WORK REQUIRED:
Each record should be given again exactly as it appears, with no image included.

• • • •

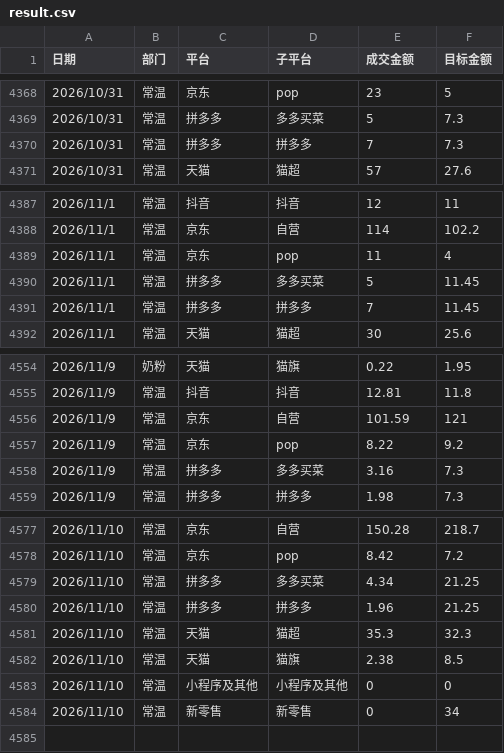
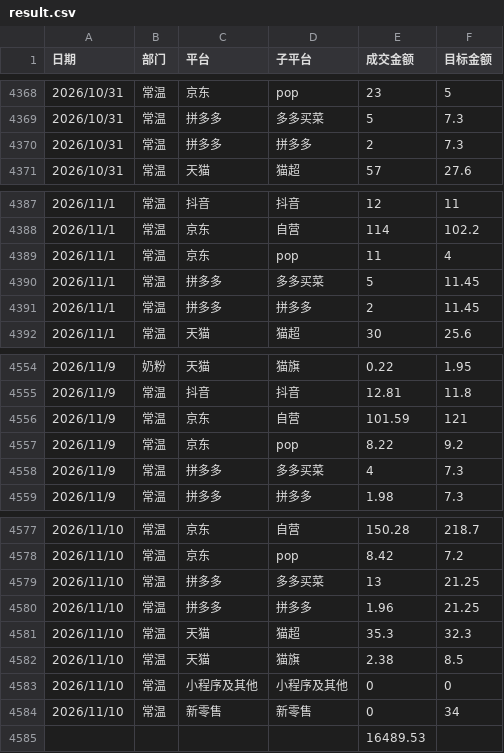
Before and after one commit to KenSong/Dashboard, a CSV file: result.csv, drawn as a sheet; only a part is shown, gaps mark what is left out; the diff covers the shown part only.

```diff
--- a/result.csv
+++ b/result.csv
@@ -4369,3 +4369,3 @@
 2026/10/31,常温,拼多多,多多买菜,5,7.3
-2026/10/31,常温,拼多多,拼多多,7,7.3
+2026/10/31,常温,拼多多,拼多多,2,7.3
 2026/10/31,常温,天猫,猫超,57,27.6
@@ -4390,3 +4390,3 @@
 2026/11/1,常温,拼多多,多多买菜,5,11.45
-2026/11/1,常温,拼多多,拼多多,7,11.45
+2026/11/1,常温,拼多多,拼多多,2,11.45
 2026/11/1,常温,天猫,猫超,30,25.6
@@ -4557,3 +4557,3 @@
 2026/11/9,常温,京东,pop,8.22,9.2
-2026/11/9,常温,拼多多,多多买菜,3.16,7.3
+2026/11/9,常温,拼多多,多多买菜,4,7.3
 2026/11/9,常温,拼多多,拼多多,1.98,7.3
@@ -4578,3 +4578,3 @@
 2026/11/10,常温,京东,pop,8.42,7.2
-2026/11/10,常温,拼多多,多多买菜,4.34,21.25
+2026/11/10,常温,拼多多,多多买菜,13,21.25
 2026/11/10,常温,拼多多,拼多多,1.96,21.25
@@ -4584 +4584,2 @@
 2026/11/10,常温,新零售,新零售,0,34
+,,,,16489.53,
```
Also changed, not shown: 6 edited cells elsewhere in this file.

• • • •

RESULT OF THIS EXERCISE:
Before and after one commit to KenSong/Dashboard, a CSV file: result.csv, drawn as a sheet; only a part is shown, gaps mark what is left out; the diff covers the shown part only.

```diff
--- a/result.csv
+++ b/result.csv
@@ -4369,3 +4369,3 @@
 2026/10/31,常温,拼多多,多多买菜,5,7.3
-2026/10/31,常温,拼多多,拼多多,7,7.3
+2026/10/31,常温,拼多多,拼多多,2,7.3
 2026/10/31,常温,天猫,猫超,57,27.6
@@ -4390,3 +4390,3 @@
 2026/11/1,常温,拼多多,多多买菜,5,11.45
-2026/11/1,常温,拼多多,拼多多,7,11.45
+2026/11/1,常温,拼多多,拼多多,2,11.45
 2026/11/1,常温,天猫,猫超,30,25.6
@@ -4557,3 +4557,3 @@
 2026/11/9,常温,京东,pop,8.22,9.2
-2026/11/9,常温,拼多多,多多买菜,3.16,7.3
+2026/11/9,常温,拼多多,多多买菜,4,7.3
 2026/11/9,常温,拼多多,拼多多,1.98,7.3
@@ -4578,3 +4578,3 @@
 2026/11/10,常温,京东,pop,8.42,7.2
-2026/11/10,常温,拼多多,多多买菜,4.34,21.25
+2026/11/10,常温,拼多多,多多买菜,13,21.25
 2026/11/10,常温,拼多多,拼多多,1.96,21.25
@@ -4584 +4584,2 @@
 2026/11/10,常温,新零售,新零售,0,34
+,,,,16489.53,
```
Also changed, not shown: 6 edited cells elsewhere in this file.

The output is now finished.